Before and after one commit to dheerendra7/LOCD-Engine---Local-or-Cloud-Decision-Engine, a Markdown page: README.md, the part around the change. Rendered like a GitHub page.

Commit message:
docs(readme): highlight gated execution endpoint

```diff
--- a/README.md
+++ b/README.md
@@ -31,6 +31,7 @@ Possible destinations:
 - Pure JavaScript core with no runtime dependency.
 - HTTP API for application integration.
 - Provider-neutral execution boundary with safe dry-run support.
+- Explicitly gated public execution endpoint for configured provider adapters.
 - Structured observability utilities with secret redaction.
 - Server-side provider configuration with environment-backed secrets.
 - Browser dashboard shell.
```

■ ■ ■ ■ ■

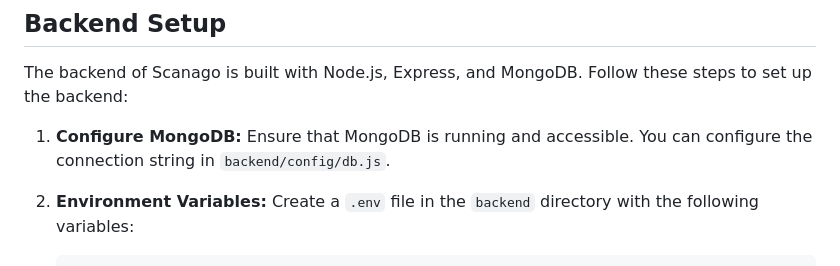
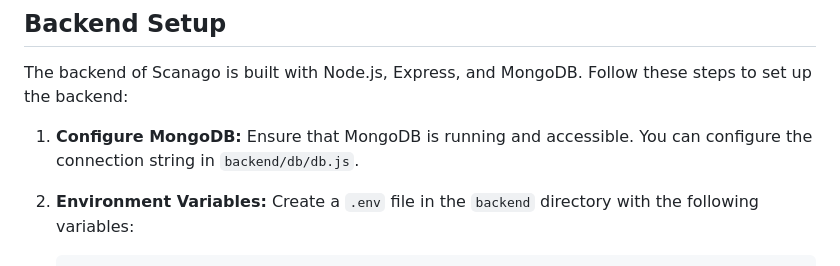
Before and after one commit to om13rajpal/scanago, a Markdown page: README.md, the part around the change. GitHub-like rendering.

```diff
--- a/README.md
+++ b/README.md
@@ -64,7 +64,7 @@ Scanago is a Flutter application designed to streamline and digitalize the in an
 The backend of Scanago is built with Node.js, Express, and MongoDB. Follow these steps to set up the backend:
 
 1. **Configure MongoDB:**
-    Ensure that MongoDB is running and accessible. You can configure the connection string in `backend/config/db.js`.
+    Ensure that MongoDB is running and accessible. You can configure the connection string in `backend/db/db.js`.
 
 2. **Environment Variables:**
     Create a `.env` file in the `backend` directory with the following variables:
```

■ ■ ■ ■ ■

» Task statement
Spot every line in the entries that includes the word "execution", and copy each one out.

» Worked solution
docs(readme): highlight gated execution endpoint
 - Provider-neutral execution boundary with safe dry-run support.
+- Explicitly gated public execution endpoint for configured provider adapters.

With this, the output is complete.